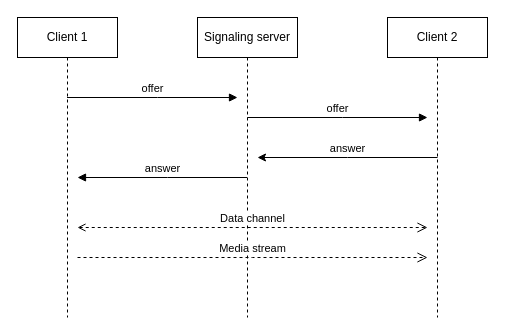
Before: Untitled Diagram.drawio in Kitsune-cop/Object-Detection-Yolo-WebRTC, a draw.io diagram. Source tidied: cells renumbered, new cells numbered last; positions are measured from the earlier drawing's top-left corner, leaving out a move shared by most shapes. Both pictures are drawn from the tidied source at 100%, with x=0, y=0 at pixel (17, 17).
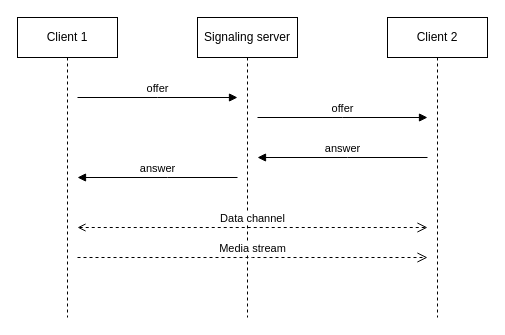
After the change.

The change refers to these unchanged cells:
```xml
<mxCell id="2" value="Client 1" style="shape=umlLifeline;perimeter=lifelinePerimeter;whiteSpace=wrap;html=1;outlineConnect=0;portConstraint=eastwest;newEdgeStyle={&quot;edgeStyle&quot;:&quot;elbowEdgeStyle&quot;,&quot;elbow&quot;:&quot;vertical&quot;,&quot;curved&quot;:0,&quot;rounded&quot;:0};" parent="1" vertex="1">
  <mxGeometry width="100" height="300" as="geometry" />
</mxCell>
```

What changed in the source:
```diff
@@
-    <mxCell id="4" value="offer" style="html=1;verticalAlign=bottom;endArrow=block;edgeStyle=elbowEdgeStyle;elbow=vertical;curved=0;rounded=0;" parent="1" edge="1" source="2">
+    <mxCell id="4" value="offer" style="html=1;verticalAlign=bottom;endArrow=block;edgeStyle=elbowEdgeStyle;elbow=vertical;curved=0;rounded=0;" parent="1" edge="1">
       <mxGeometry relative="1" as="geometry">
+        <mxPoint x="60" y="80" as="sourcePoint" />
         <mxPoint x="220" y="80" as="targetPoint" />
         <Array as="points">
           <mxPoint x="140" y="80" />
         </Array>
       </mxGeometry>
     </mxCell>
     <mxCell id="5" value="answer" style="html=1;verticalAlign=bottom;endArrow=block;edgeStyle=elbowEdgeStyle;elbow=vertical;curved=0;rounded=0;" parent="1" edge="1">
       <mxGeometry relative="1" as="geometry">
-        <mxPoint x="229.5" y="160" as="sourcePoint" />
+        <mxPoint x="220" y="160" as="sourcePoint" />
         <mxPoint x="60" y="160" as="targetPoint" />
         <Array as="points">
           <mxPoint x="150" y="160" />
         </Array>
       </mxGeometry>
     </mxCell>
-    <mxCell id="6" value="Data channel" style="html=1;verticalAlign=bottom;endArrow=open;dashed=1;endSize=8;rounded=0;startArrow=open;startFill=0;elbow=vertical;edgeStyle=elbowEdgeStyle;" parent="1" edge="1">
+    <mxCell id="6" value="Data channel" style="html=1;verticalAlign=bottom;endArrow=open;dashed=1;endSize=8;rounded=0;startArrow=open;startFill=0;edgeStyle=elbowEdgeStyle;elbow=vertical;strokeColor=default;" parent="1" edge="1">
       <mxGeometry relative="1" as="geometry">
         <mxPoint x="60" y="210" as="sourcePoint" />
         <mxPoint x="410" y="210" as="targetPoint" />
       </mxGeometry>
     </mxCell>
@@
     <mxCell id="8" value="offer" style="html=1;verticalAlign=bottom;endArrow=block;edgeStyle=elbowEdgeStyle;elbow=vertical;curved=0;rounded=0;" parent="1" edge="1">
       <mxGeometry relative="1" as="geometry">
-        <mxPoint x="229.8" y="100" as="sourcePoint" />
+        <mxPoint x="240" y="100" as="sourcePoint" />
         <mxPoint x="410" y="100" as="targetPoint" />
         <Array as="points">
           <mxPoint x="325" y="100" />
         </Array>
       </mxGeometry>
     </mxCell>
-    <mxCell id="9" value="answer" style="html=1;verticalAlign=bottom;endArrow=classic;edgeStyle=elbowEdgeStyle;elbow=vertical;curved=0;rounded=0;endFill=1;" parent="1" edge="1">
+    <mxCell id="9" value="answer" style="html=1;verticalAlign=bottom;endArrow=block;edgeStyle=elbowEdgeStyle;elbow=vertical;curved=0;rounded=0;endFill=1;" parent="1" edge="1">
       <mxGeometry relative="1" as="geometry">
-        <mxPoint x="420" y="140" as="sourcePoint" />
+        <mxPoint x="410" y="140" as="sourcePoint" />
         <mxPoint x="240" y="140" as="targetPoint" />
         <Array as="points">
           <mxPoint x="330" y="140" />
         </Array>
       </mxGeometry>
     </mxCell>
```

**Task requirements:** Nothing but the records above, retyped exactly and stripped of images, should appear in the answer.

**Expected output:**
Before: Untitled Diagram.drawio in Kitsune-cop/Object-Detection-Yolo-WebRTC, a draw.io diagram. Source tidied: cells renumbered, new cells numbered last; positions are measured from the earlier drawing's top-left corner, leaving out a move shared by most shapes. Both pictures are drawn from the tidied source at 100%, with x=0, y=0 at pixel (17, 17).
After the change.

The change refers to these unchanged cells:
```xml
<mxCell id="2" value="Client 1" style="shape=umlLifeline;perimeter=lifelinePerimeter;whiteSpace=wrap;html=1;outlineConnect=0;portConstraint=eastwest;newEdgeStyle={&quot;edgeStyle&quot;:&quot;elbowEdgeStyle&quot;,&quot;elbow&quot;:&quot;vertical&quot;,&quot;curved&quot;:0,&quot;rounded&quot;:0};" parent="1" vertex="1">
  <mxGeometry width="100" height="300" as="geometry" />
</mxCell>
```

What changed in the source:
```diff
@@
-    <mxCell id="4" value="offer" style="html=1;verticalAlign=bottom;endArrow=block;edgeStyle=elbowEdgeStyle;elbow=vertical;curved=0;rounded=0;" parent="1" edge="1" source="2">
+    <mxCell id="4" value="offer" style="html=1;verticalAlign=bottom;endArrow=block;edgeStyle=elbowEdgeStyle;elbow=vertical;curved=0;rounded=0;" parent="1" edge="1">
       <mxGeometry relative="1" as="geometry">
+        <mxPoint x="60" y="80" as="sourcePoint" />
         <mxPoint x="220" y="80" as="targetPoint" />
         <Array as="points">
           <mxPoint x="140" y="80" />
         </Array>
       </mxGeometry>
     </mxCell>
     <mxCell id="5" value="answer" style="html=1;verticalAlign=bottom;endArrow=block;edgeStyle=elbowEdgeStyle;elbow=vertical;curved=0;rounded=0;" parent="1" edge="1">
       <mxGeometry relative="1" as="geometry">
-        <mxPoint x="229.5" y="160" as="sourcePoint" />
+        <mxPoint x="220" y="160" as="sourcePoint" />
         <mxPoint x="60" y="160" as="targetPoint" />
         <Array as="points">
           <mxPoint x="150" y="160" />
         </Array>
       </mxGeometry>
     </mxCell>
-    <mxCell id="6" value="Data channel" style="html=1;verticalAlign=bottom;endArrow=open;dashed=1;endSize=8;rounded=0;startArrow=open;startFill=0;elbow=vertical;edgeStyle=elbowEdgeStyle;" parent="1" edge="1">
+    <mxCell id="6" value="Data channel" style="html=1;verticalAlign=bottom;endArrow=open;dashed=1;endSize=8;rounded=0;startArrow=open;startFill=0;edgeStyle=elbowEdgeStyle;elbow=vertical;strokeColor=default;" parent="1" edge="1">
       <mxGeometry relative="1" as="geometry">
         <mxPoint x="60" y="210" as="sourcePoint" />
         <mxPoint x="410" y="210" as="targetPoint" />
       </mxGeometry>
     </mxCell>
@@
     <mxCell id="8" value="offer" style="html=1;verticalAlign=bottom;endArrow=block;edgeStyle=elbowEdgeStyle;elbow=vertical;curved=0;rounded=0;" parent="1" edge="1">
       <mxGeometry relative="1" as="geometry">
-        <mxPoint x="229.8" y="100" as="sourcePoint" />
+        <mxPoint x="240" y="100" as="sourcePoint" />
         <mxPoint x="410" y="100" as="targetPoint" />
         <Array as="points">
           <mxPoint x="325" y="100" />
         </Array>
       </mxGeometry>
     </mxCell>
-    <mxCell id="9" value="answer" style="html=1;verticalAlign=bottom;endArrow=classic;edgeStyle=elbowEdgeStyle;elbow=vertical;curved=0;rounded=0;endFill=1;" parent="1" edge="1">
+    <mxCell id="9" value="answer" style="html=1;verticalAlign=bottom;endArrow=block;edgeStyle=elbowEdgeStyle;elbow=vertical;curved=0;rounded=0;endFill=1;" parent="1" edge="1">
       <mxGeometry relative="1" as="geometry">
-        <mxPoint x="420" y="140" as="sourcePoint" />
+        <mxPoint x="410" y="140" as="sourcePoint" />
         <mxPoint x="240" y="140" as="targetPoint" />
         <Array as="points">
           <mxPoint x="330" y="140" />
         </Array>
       </mxGeometry>
     </mxCell>
```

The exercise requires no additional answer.